Belgian studio Ateliers J&J exhibited furniture and shelving with an industrial aesthetic.

Also by Ateliers J&J, a shelf that fits into corners.

While Carrara marble has been on-trend for years now, black stones are coming to the fore. Büro Famos, a studio located in Berlin, uses black cora marble and an interlocking ash-veneer base for its Mil coffee table.

The studio also had a piece in Euroluce, the bi-annual lighting fair. The Orb pendant features a smoked glass shade and metallic elements that reference the look of lightbulb filaments.

Frida Erson and Martin Eckerberg, co-founders of the Stockholm firm Formellt, designed an easy chair with upholstery that envelops the frame like a cocoon.

Also by Formellt: the candy-colored shelving shown here.

Taiwan studio KiMU Lab marries traditional paper fans with a powder-coated metal frame for its New Old Divider.

Out for Space, a multidisciplinaty design collective, sought to reimagine rattan as a furniture-building material and produced this lounge chair using karuun, a stronger, engineered version.

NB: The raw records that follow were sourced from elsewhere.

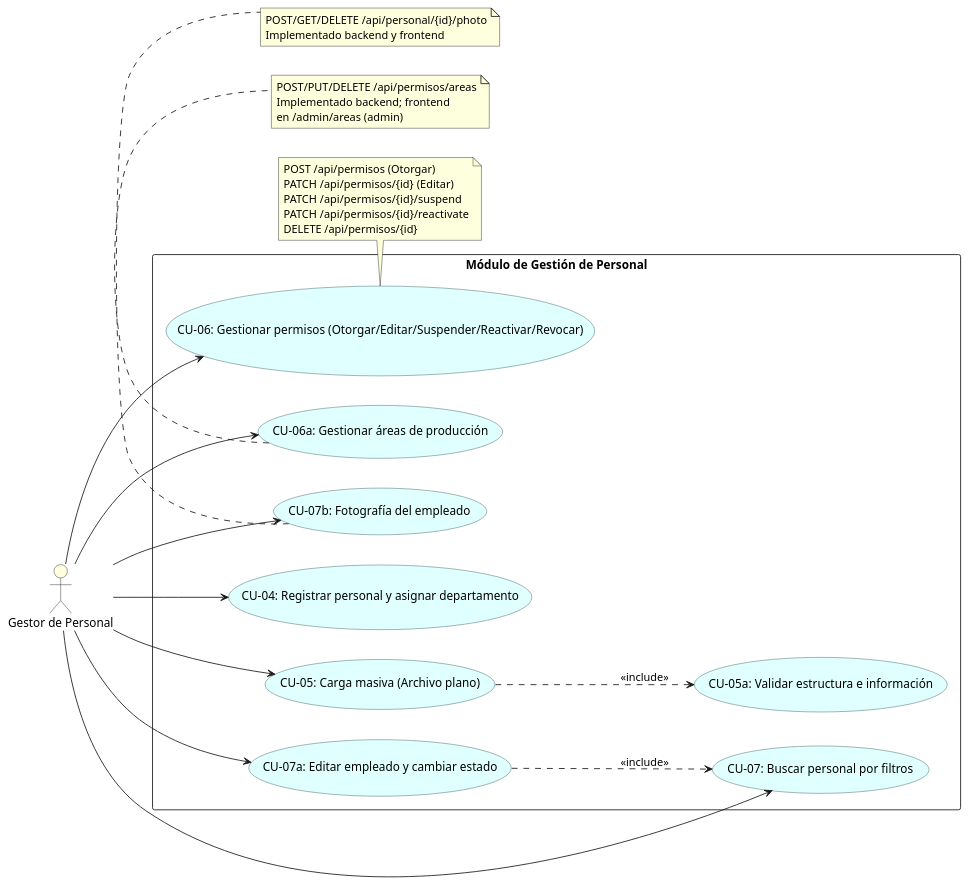
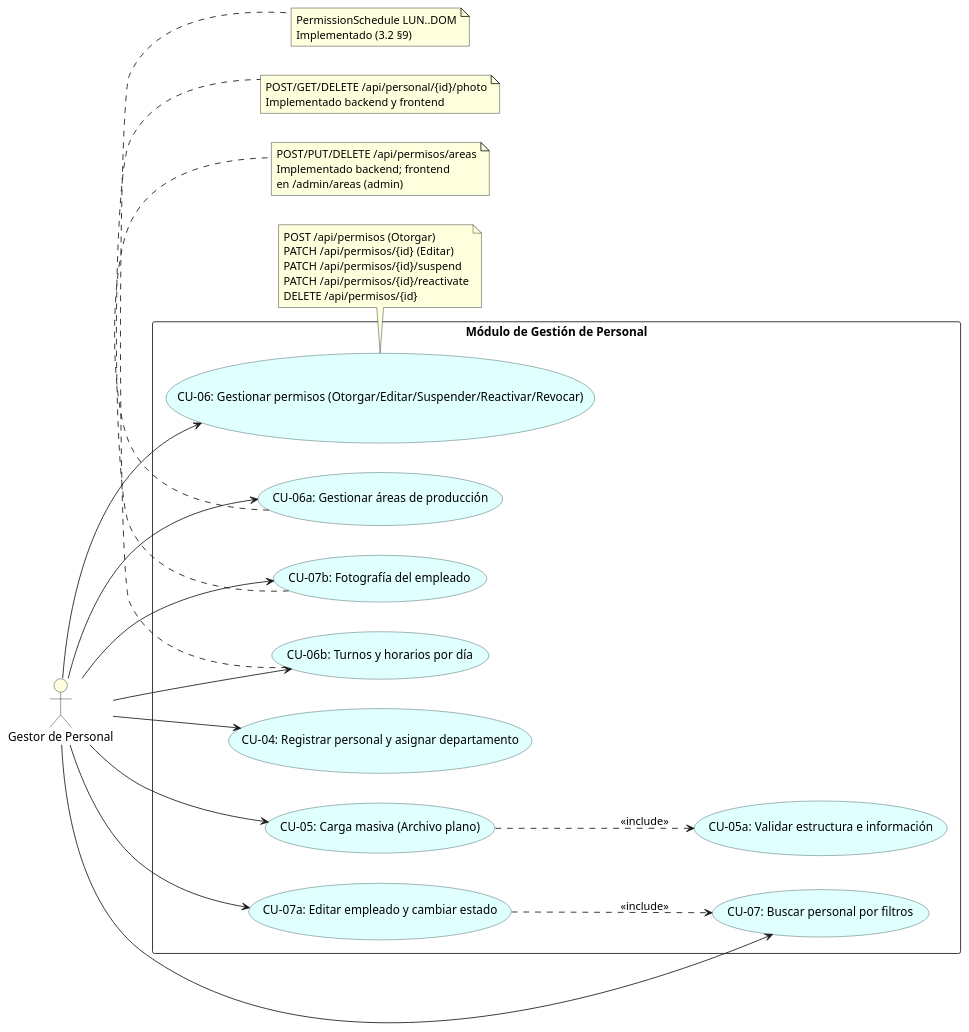
Before and after one commit to ElianMMCode/Zone-Control: the diagram in docs/diagramas/casos_uso/04_modulo_gestion_personal.puml, drawn with PlantUML. The commit also changed 2 other files, not shown here.

Commit message:
docs: Fases B/C/D complete - HUs 20-23/26/27, flows 20-22, CU-06b, plan §9.9

```diff
--- a/docs/diagramas/casos_uso/04_modulo_gestion_personal.puml
+++ b/docs/diagramas/casos_uso/04_modulo_gestion_personal.puml
@@ -1,52 +1,59 @@
 @startuml
 skinparam usecase {
     BackgroundColor LightCyan
     BorderColor DarkSlateGray
 }
 skinparam packageStyle rectangle
 left to right direction
 
 actor "Gestor de Personal" as Gestor #LightYellow
 
 package "Módulo de Gestión de Personal" {
     usecase "CU-04: Registrar personal y asignar departamento" as UC_Gest1
     usecase "CU-05: Carga masiva (Archivo plano)" as UC_Gest2
     usecase "CU-05a: Validar estructura e información" as UC_Gest3
     usecase "CU-06: Gestionar permisos (Otorgar/Editar/Suspender/Reactivar/Revocar)" as UC_Gest4
     usecase "CU-06a: Gestionar áreas de producción" as UC_Gest7
+    usecase "CU-06b: Turnos y horarios por día" as UC_Gest9
     usecase "CU-07: Buscar personal por filtros" as UC_Gest5
     usecase "CU-07a: Editar empleado y cambiar estado" as UC_Gest6
     usecase "CU-07b: Fotografía del empleado" as UC_Gest8
 
     UC_Gest2 ..> UC_Gest3 : <<include>>
     UC_Gest6 ..> UC_Gest5 : <<include>>
 }
 
 Gestor --> UC_Gest1
 Gestor --> UC_Gest2
 Gestor --> UC_Gest4
 Gestor --> UC_Gest5
 Gestor --> UC_Gest6
 Gestor --> UC_Gest7
 Gestor --> UC_Gest8
+Gestor --> UC_Gest9
 
 note bottom of UC_Gest4
   POST /api/permisos (Otorgar)
   PATCH /api/permisos/{id} (Editar)
   PATCH /api/permisos/{id}/suspend
   PATCH /api/permisos/{id}/reactivate
   DELETE /api/permisos/{id}
 end note
 
 note bottom of UC_Gest7
   POST/PUT/DELETE /api/permisos/areas
   Implementado backend; frontend
   en /admin/areas (admin)
 end note
 
 note bottom of UC_Gest8
   POST/GET/DELETE /api/personal/{id}/photo
   Implementado backend y frontend
 end note
 
+note bottom of UC_Gest9
+  PermissionSchedule LUN..DOM
+  Implementado (3.2 §9)
+end note
+
 @enduml
```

This graphic clock is another product made from karuun, further illustrating the diverse applications of the material.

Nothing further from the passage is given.